**Work required**
The expected output is the full set of entries, retyped verbatim, pictures excluded.

**User interface change data**
* * * *
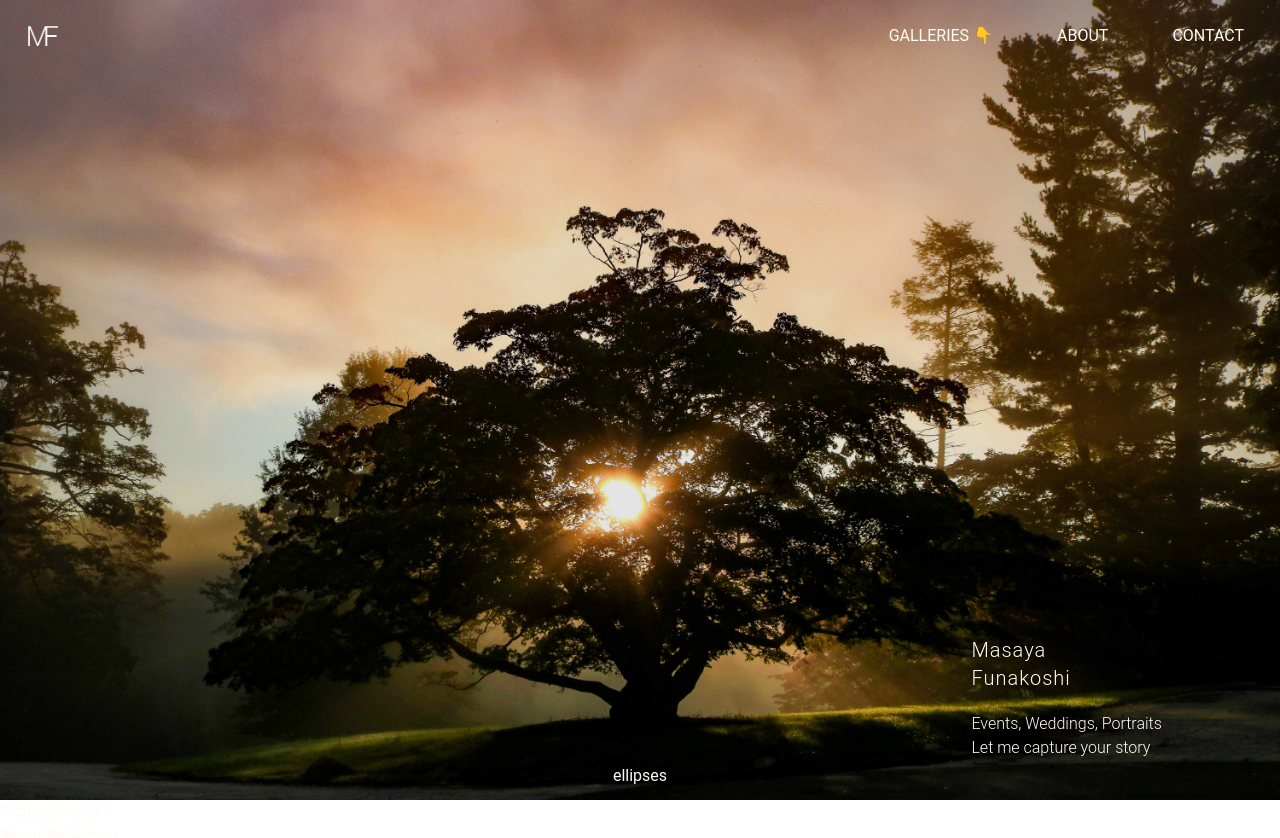
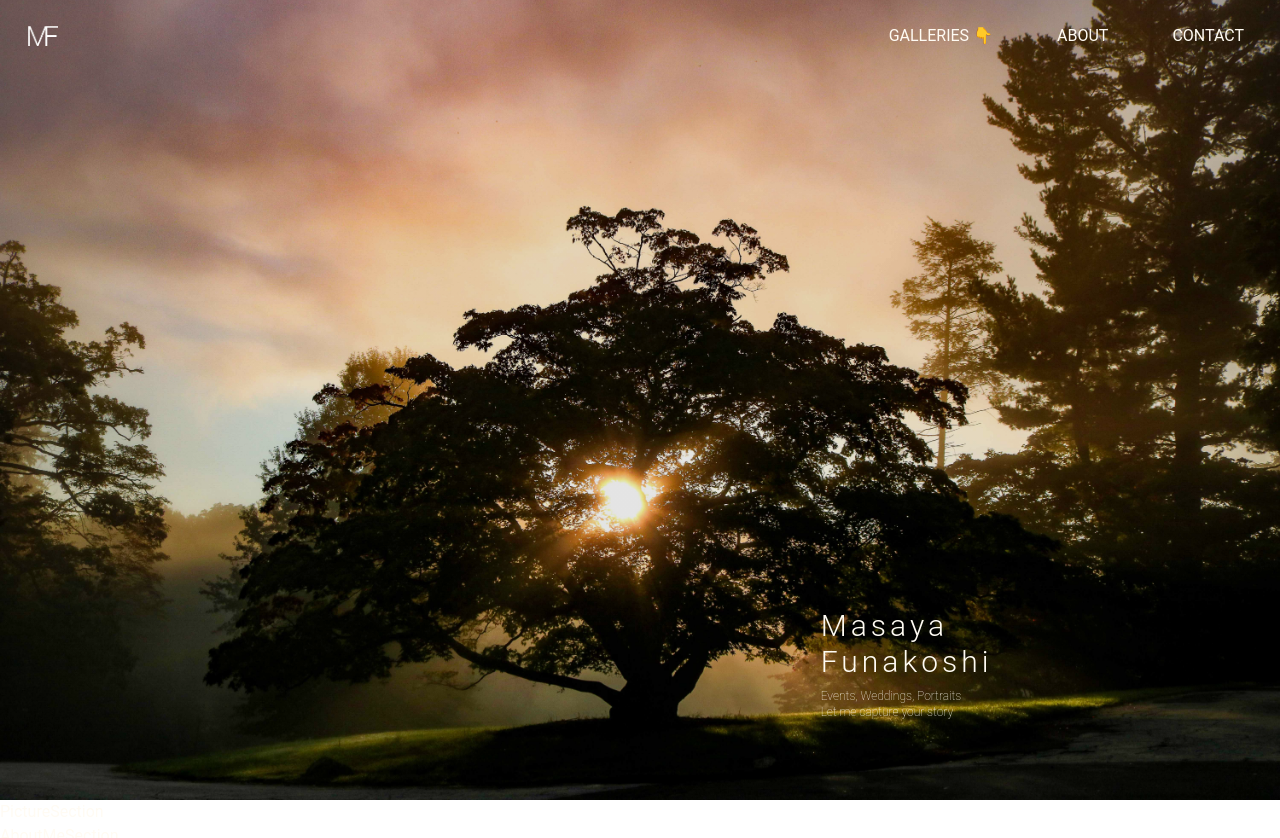
Before and after one commit to masayafunakoshi1/photography-website-v3, a Next.js app: page / in a window 1280 px wide. Shown: the top 838 px of the page. Built offline with nearby package versions, Linux system fonts and the light colour scheme.

Commit message:
Hero section text edits

```diff
--- a/components/Home/HeroSection.tsx
+++ b/components/Home/HeroSection.tsx
@@ -5,17 +5,20 @@ const HeroSection = () => {
   return (
     <div className="flex min-h-screen flex-col background-hero h-screen justify-between">
         <Navbar />
-        <div className="grid grid-rows-1 grid-cols-3">
-            <div className="flex justify-center items-end pb-3 col-start-2">
-                ellipses
+        <div className="grid grid-rows-1 grid-cols-12">
+            <div className="flex justify-center items-end pb-3 col-start-6">
+                <div className='flex-col justify-center items-center'>
+                </div>
             </div>
-            <div className="flex flex-col col-start-3 pb-10 justify-center items-center">
-                <div>
-                    <h1 className="pb-5 font-light text-xl tracking-wider">
+            <div className="
+            flex flex-col  justify-center items-center col-start-7 col-span-5
+            ">
+                <div className="pb-20">
+                    <h1 className="pb-2 font-light text-3xl tracking-widest">
                         Masaya <br/>
                         Funakoshi
                     </h1>
-                    <div className="text-md font-light ">
+                    <div className="font-roboto text-xs font-thin ">
                         <p>Events, Weddings, Portraits</p>
                         <p>Let me capture your story</p>
                     </div>
--- a/styles/globals.css
+++ b/styles/globals.css
@@ -1,7 +1,8 @@
 @tailwind base;
 @tailwind components;
 @tailwind utilities;
-@import url('https://fonts.googleapis.com/css2?family=Inter:wght@700&family=Roboto:wght@300&display=swap');
+/* @import url('https://fonts.googleapis.com/css2?family=Inter:wght@700&family=Roboto:wght@300&display=swap'); */
+@import url('https://fonts.googleapis.com/css2?family=Roboto:wght@100;300;400&display=swap');
 
 * {
     margin: 0;
--- a/tailwind.config.js
+++ b/tailwind.config.js
@@ -1,10 +1,14 @@
 /** @type {import('tailwindcss').Config} */
+
 module.exports = {
     content: [
         "./pages/**/*.{js,ts,jsx,tsx}",
         "./components/**/*.{js,ts,jsx,tsx}",
     ],
     theme: {
+        fontFamily: {
+            'font-roboto': ["Roboto", "Arial"]
+        },
         letterSpacing: {
             tightest: '-.075em',
             tighter: '-.05em',
@@ -12,7 +16,7 @@ module.exports = {
             normal: '0',
             wide: '.025em',
             wider: '.05em',
-            widest: '.18em',
+            widest: '.135em',
         },
         extend: {
             colors:{
```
* * * *
**Answer space**
Before and after one commit to masayafunakoshi1/photography-website-v3, a Next.js app: page / in a window 1280 px wide. Shown: the top 838 px of the page. Built offline with nearby package versions, Linux system fonts and the light colour scheme.

Commit message:
Hero section text edits

```diff
--- a/components/Home/HeroSection.tsx
+++ b/components/Home/HeroSection.tsx
@@ -5,17 +5,20 @@ const HeroSection = () => {
   return (
     <div className="flex min-h-screen flex-col background-hero h-screen justify-between">
         <Navbar />
-        <div className="grid grid-rows-1 grid-cols-3">
-            <div className="flex justify-center items-end pb-3 col-start-2">
-                ellipses
+        <div className="grid grid-rows-1 grid-cols-12">
+            <div className="flex justify-center items-end pb-3 col-start-6">
+                <div className='flex-col justify-center items-center'>
+                </div>
             </div>
-            <div className="flex flex-col col-start-3 pb-10 justify-center items-center">
-                <div>
-                    <h1 className="pb-5 font-light text-xl tracking-wider">
+            <div className="
+            flex flex-col  justify-center items-center col-start-7 col-span-5
+            ">
+                <div className="pb-20">
+                    <h1 className="pb-2 font-light text-3xl tracking-widest">
                         Masaya <br/>
                         Funakoshi
                     </h1>
-                    <div className="text-md font-light ">
+                    <div className="font-roboto text-xs font-thin ">
                         <p>Events, Weddings, Portraits</p>
                         <p>Let me capture your story</p>
                     </div>
--- a/styles/globals.css
+++ b/styles/globals.css
@@ -1,7 +1,8 @@
 @tailwind base;
 @tailwind components;
 @tailwind utilities;
-@import url('https://fonts.googleapis.com/css2?family=Inter:wght@700&family=Roboto:wght@300&display=swap');
+/* @import url('https://fonts.googleapis.com/css2?family=Inter:wght@700&family=Roboto:wght@300&display=swap'); */
+@import url('https://fonts.googleapis.com/css2?family=Roboto:wght@100;300;400&display=swap');
 
 * {
     margin: 0;
--- a/tailwind.config.js
+++ b/tailwind.config.js
@@ -1,10 +1,14 @@
 /** @type {import('tailwindcss').Config} */
+
 module.exports = {
     content: [
         "./pages/**/*.{js,ts,jsx,tsx}",
         "./components/**/*.{js,ts,jsx,tsx}",
     ],
     theme: {
+        fontFamily: {
+            'font-roboto': ["Roboto", "Arial"]
+        },
         letterSpacing: {
             tightest: '-.075em',
             tighter: '-.05em',
@@ -12,7 +16,7 @@ module.exports = {
             normal: '0',
             wide: '.025em',
             wider: '.05em',
-            widest: '.18em',
+            widest: '.135em',
         },
         extend: {
             colors:{
```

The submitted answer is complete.